Problems regularly confronted by older New Yorkers from rural areas became the subject of project conducted by AARP New York.

The study focused on four areas of concern: accessing health care, high-speed internet, telehealth and support for unpaid family caregivers. Seniors living in regions of the state such as the four-county GLOW region experience more difficulty acquiring these services. The information gathered by researchers should be a wake-up call for policymakers.

AARP New York released its findings Tuesday during a virtual meeting. The event featured breakout sessions where authorities discussed details of the study’s report for the four areas covered.

Speakers included Beth Finkel, AARP’s New York state director; Greg Olsen, director for the state Office for the Aging; David McNally, AARP’s New York director of government affairs and advocacy; and state Sen. Rachel May, D-Syracuse, chairwomen of the Senate Aging Committee. State Comptroller Thomas DiNapoli and state Assemblyman Angelo Santabarbara, D-Rotterdam, chairman of the Commission on Rural Resources, provided pre-recorded video messages for the meeting. Rex Smith, editor of the Upstate American and former editor of the Times Union in Albany, served as the moderator for the virtual meeting.

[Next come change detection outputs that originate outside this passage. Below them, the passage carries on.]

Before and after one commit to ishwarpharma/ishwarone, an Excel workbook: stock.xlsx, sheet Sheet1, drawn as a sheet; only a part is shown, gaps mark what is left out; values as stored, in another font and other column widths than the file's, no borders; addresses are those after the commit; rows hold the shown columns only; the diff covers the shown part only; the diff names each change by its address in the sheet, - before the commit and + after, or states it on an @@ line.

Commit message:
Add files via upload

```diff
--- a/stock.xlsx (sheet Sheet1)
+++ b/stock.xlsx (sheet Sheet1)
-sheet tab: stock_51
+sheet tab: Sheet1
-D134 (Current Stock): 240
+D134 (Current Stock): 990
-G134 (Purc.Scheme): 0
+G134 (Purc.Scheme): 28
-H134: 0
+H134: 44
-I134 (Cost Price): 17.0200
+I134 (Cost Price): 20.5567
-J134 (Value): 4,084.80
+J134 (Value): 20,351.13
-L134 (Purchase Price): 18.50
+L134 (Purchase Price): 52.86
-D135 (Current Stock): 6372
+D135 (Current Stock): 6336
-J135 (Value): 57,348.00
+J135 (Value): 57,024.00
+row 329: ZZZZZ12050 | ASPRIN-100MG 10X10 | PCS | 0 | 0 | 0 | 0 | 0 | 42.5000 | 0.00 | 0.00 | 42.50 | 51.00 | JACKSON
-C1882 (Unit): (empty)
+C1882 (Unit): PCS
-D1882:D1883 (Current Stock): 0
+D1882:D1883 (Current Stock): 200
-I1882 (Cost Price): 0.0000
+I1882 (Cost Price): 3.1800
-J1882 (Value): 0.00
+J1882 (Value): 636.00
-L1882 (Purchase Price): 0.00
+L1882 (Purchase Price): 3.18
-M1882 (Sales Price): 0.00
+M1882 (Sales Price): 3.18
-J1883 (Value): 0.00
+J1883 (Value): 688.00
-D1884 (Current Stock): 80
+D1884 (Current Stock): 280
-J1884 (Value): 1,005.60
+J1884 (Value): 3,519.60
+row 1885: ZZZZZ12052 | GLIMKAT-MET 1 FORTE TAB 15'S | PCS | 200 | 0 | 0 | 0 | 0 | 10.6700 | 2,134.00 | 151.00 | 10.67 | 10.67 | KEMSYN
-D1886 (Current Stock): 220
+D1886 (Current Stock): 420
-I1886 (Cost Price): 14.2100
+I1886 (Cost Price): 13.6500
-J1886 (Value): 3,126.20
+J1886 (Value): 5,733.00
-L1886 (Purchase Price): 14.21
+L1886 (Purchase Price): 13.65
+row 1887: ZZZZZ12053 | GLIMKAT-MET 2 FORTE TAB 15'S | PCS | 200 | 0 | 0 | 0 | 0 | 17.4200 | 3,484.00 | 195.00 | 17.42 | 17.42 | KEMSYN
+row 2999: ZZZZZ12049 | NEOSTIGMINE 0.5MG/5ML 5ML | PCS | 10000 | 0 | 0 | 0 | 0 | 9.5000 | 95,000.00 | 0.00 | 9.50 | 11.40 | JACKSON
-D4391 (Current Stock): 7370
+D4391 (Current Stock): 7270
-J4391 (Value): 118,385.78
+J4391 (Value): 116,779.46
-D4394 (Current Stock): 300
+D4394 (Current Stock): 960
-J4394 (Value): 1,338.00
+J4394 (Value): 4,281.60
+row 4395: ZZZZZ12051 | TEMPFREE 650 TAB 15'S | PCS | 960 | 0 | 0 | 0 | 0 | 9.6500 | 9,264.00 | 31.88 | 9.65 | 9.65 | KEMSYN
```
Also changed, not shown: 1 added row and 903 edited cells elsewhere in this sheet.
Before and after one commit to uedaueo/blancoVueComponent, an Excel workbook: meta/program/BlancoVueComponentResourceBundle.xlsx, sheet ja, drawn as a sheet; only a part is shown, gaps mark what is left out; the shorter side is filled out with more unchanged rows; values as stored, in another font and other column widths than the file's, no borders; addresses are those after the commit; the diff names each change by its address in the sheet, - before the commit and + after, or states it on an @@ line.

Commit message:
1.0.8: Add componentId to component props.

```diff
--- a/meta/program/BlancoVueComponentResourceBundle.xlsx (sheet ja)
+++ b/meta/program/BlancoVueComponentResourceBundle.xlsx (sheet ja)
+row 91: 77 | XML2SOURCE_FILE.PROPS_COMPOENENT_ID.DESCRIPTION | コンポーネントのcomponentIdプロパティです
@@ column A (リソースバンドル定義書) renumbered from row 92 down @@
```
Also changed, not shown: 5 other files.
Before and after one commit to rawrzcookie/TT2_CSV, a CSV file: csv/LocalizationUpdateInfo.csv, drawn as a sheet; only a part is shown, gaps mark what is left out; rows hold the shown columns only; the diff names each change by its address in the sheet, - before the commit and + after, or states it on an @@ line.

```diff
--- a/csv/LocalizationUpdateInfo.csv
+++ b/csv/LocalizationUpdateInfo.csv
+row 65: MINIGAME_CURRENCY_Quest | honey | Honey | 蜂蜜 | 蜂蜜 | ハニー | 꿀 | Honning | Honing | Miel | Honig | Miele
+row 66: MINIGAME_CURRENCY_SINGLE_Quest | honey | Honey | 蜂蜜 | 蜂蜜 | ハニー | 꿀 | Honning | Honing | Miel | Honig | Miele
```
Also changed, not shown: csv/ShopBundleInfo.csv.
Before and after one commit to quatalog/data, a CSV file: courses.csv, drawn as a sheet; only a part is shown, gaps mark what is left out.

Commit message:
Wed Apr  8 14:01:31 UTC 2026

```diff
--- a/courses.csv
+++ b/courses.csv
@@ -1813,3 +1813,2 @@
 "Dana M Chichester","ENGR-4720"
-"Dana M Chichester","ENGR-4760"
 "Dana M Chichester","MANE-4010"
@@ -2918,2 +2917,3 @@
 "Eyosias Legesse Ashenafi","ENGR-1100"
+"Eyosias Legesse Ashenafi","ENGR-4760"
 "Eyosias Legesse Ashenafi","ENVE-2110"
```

“This pandemic has exacerbated the disparities rural New Yorkers have long faced such as greater social and geographic isolation and less access to health care, nutritious food and increasingly critical high-speed internet,” Finkel said during the event, according to a story published Wednesday by The Daily News.

AARP New York’s report, titled “Disrupt Disparities: Addressing the Crisis for Rural New Yorkers 50+,” presents sobering data on seniors in rural areas of the state.

“New York has more than 1 million New Yorkers over the age of 50 in rural areas, which is greater than the entire population of several states and the District of Columbia, Finkel said. According to the report, rural areas lose residents at rates four to five times faster than more urban areas of New York state,” the article reported. “Those who live in rural areas are more likely than those in urban areas to die prematurely from the five leading causes of death: heart disease, cancer, unintentional injury, chronic lower respiratory disease and stroke. At the same time, rural New York lost 3.1 physicians per 100,000 population between 2010 [and] 2017. There are half as many critical access hospitals for rural residents in the state as there are for New York City residents, according to the report.”

In his pre-recorded message, DiNapoli said: “A stark digital divide persists in rural parts of the state and among older New Yorkers. Residents age 65 and over lack access at almost three times the rate of New Yorkers ages 18 to 64. This affects their ability to work, access telehealth services and communicate with loved ones.”

The conclusions reached in this study come as no surprise. Community leaders in regions such as the north country have known for years that seniors living here face disadvantages when it comes to accessing the full range of medical and home health services.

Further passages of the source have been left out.